[Raw data]
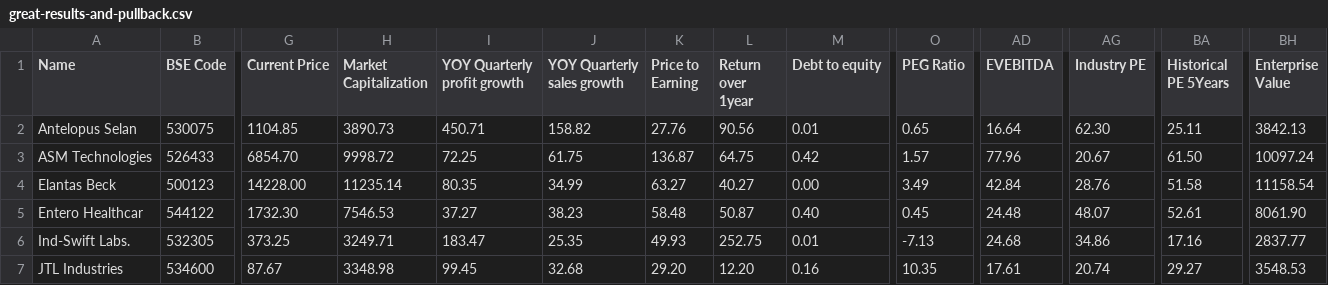
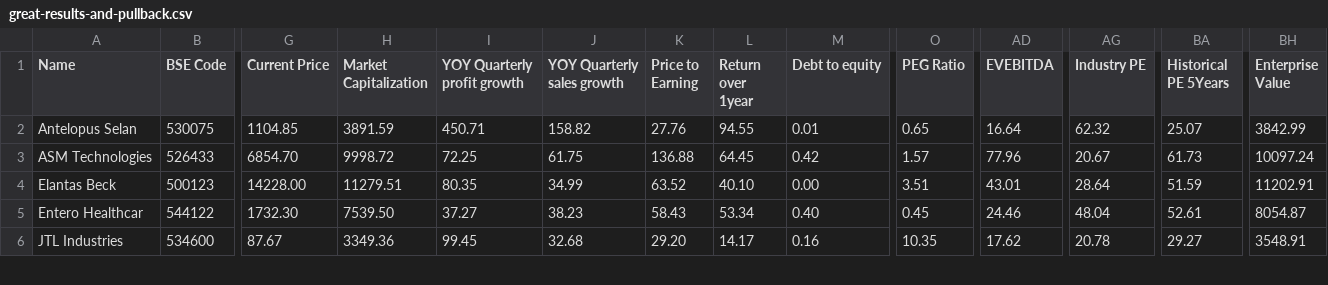
Before and after one commit to radhevrishi/market-cockpit, a CSV file: frontend/public/data/screener/great-results-and-pullback.csv, drawn as a sheet; only a part is shown, gaps mark what is left out; removed rows and columns are numbered as before the commit, all else as after; rows hold the shown columns only; the diff covers the shown part only; the diff names each change by its address in the sheet, - before the commit and + after, or states it on an @@ line.

```diff
--- a/frontend/public/data/screener/great-results-and-pullback.csv
+++ b/frontend/public/data/screener/great-results-and-pullback.csv
-H2 (Market Capitalization): 3890.73
+H2 (Market Capitalization): 3891.59
-L2 (Return over 1year): 90.56
+L2 (Return over 1year): 94.55
-AG2 (Industry PE): 62.30
+AG2 (Industry PE): 62.32
-BA2 (Historical PE 5Years): 25.11
+BA2 (Historical PE 5Years): 25.07
-BH2 (Enterprise Value): 3842.13
+BH2 (Enterprise Value): 3842.99
-K3 (Price to Earning): 136.87
+K3 (Price to Earning): 136.88
-L3 (Return over 1year): 64.75
+L3 (Return over 1year): 64.45
-BA3 (Historical PE 5Years): 61.50
+BA3 (Historical PE 5Years): 61.73
-H4 (Market Capitalization): 11235.14
+H4 (Market Capitalization): 11279.51
-K4 (Price to Earning): 63.27
+K4 (Price to Earning): 63.52
-L4 (Return over 1year): 40.27
+L4 (Return over 1year): 40.10
-O4 (PEG Ratio): 3.49
+O4 (PEG Ratio): 3.51
-AD4 (EVEBITDA): 42.84
+AD4 (EVEBITDA): 43.01
-AG4 (Industry PE): 28.76
+AG4 (Industry PE): 28.64
-BA4 (Historical PE 5Years): 51.58
+BA4 (Historical PE 5Years): 51.59
-BH4 (Enterprise Value): 11158.54
+BH4 (Enterprise Value): 11202.91
-H5 (Market Capitalization): 7546.53
+H5 (Market Capitalization): 7539.50
-K5 (Price to Earning): 58.48
+K5 (Price to Earning): 58.43
-L5 (Return over 1year): 50.87
+L5 (Return over 1year): 53.34
-AD5 (EVEBITDA): 24.48
+AD5 (EVEBITDA): 24.46
-AG5 (Industry PE): 48.07
+AG5 (Industry PE): 48.04
-BH5 (Enterprise Value): 8061.90
+BH5 (Enterprise Value): 8054.87
-row 6: Ind-Swift Labs. | 532305 | 373.25 | 3249.71 | 183.47 | 25.35 | 49.93 | 252.75 | 0.01 | -7.13 | 24.68 | 34.86 | 17.16 | 2837.77
-H6 (Market Capitalization): 3348.98
+H6 (Market Capitalization): 3349.36
-L6 (Return over 1year): 12.20
+L6 (Return over 1year): 14.17
-AD6 (EVEBITDA): 17.61
+AD6 (EVEBITDA): 17.62
-AG6 (Industry PE): 20.74
+AG6 (Industry PE): 20.78
-BH6 (Enterprise Value): 3548.53
+BH6 (Enterprise Value): 3548.91
```
Also changed, not shown: 1 removed row and 37 edited cells elsewhere in this file, frontend/public/data/screener/ipobases.csv, frontend/public/data/screener/monthly-volume-pockets.csv, 17 other files.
[/Raw data]
● What you need to do:
Where pictures appear in the records, leave them out; output everything else exactly.

● Expected answer:
Before and after one commit to radhevrishi/market-cockpit, a CSV file: frontend/public/data/screener/great-results-and-pullback.csv, drawn as a sheet; only a part is shown, gaps mark what is left out; removed rows and columns are numbered as before the commit, all else as after; rows hold the shown columns only; the diff covers the shown part only; the diff names each change by its address in the sheet, - before the commit and + after, or states it on an @@ line.

```diff
--- a/frontend/public/data/screener/great-results-and-pullback.csv
+++ b/frontend/public/data/screener/great-results-and-pullback.csv
-H2 (Market Capitalization): 3890.73
+H2 (Market Capitalization): 3891.59
-L2 (Return over 1year): 90.56
+L2 (Return over 1year): 94.55
-AG2 (Industry PE): 62.30
+AG2 (Industry PE): 62.32
-BA2 (Historical PE 5Years): 25.11
+BA2 (Historical PE 5Years): 25.07
-BH2 (Enterprise Value): 3842.13
+BH2 (Enterprise Value): 3842.99
-K3 (Price to Earning): 136.87
+K3 (Price to Earning): 136.88
-L3 (Return over 1year): 64.75
+L3 (Return over 1year): 64.45
-BA3 (Historical PE 5Years): 61.50
+BA3 (Historical PE 5Years): 61.73
-H4 (Market Capitalization): 11235.14
+H4 (Market Capitalization): 11279.51
-K4 (Price to Earning): 63.27
+K4 (Price to Earning): 63.52
-L4 (Return over 1year): 40.27
+L4 (Return over 1year): 40.10
-O4 (PEG Ratio): 3.49
+O4 (PEG Ratio): 3.51
-AD4 (EVEBITDA): 42.84
+AD4 (EVEBITDA): 43.01
-AG4 (Industry PE): 28.76
+AG4 (Industry PE): 28.64
-BA4 (Historical PE 5Years): 51.58
+BA4 (Historical PE 5Years): 51.59
-BH4 (Enterprise Value): 11158.54
+BH4 (Enterprise Value): 11202.91
-H5 (Market Capitalization): 7546.53
+H5 (Market Capitalization): 7539.50
-K5 (Price to Earning): 58.48
+K5 (Price to Earning): 58.43
-L5 (Return over 1year): 50.87
+L5 (Return over 1year): 53.34
-AD5 (EVEBITDA): 24.48
+AD5 (EVEBITDA): 24.46
-AG5 (Industry PE): 48.07
+AG5 (Industry PE): 48.04
-BH5 (Enterprise Value): 8061.90
+BH5 (Enterprise Value): 8054.87
-row 6: Ind-Swift Labs. | 532305 | 373.25 | 3249.71 | 183.47 | 25.35 | 49.93 | 252.75 | 0.01 | -7.13 | 24.68 | 34.86 | 17.16 | 2837.77
-H6 (Market Capitalization): 3348.98
+H6 (Market Capitalization): 3349.36
-L6 (Return over 1year): 12.20
+L6 (Return over 1year): 14.17
-AD6 (EVEBITDA): 17.61
+AD6 (EVEBITDA): 17.62
-AG6 (Industry PE): 20.74
+AG6 (Industry PE): 20.78
-BH6 (Enterprise Value): 3548.53
+BH6 (Enterprise Value): 3548.91
```
Also changed, not shown: 1 removed row and 37 edited cells elsewhere in this file, frontend/public/data/screener/ipobases.csv, frontend/public/data/screener/monthly-volume-pockets.csv, 17 other files.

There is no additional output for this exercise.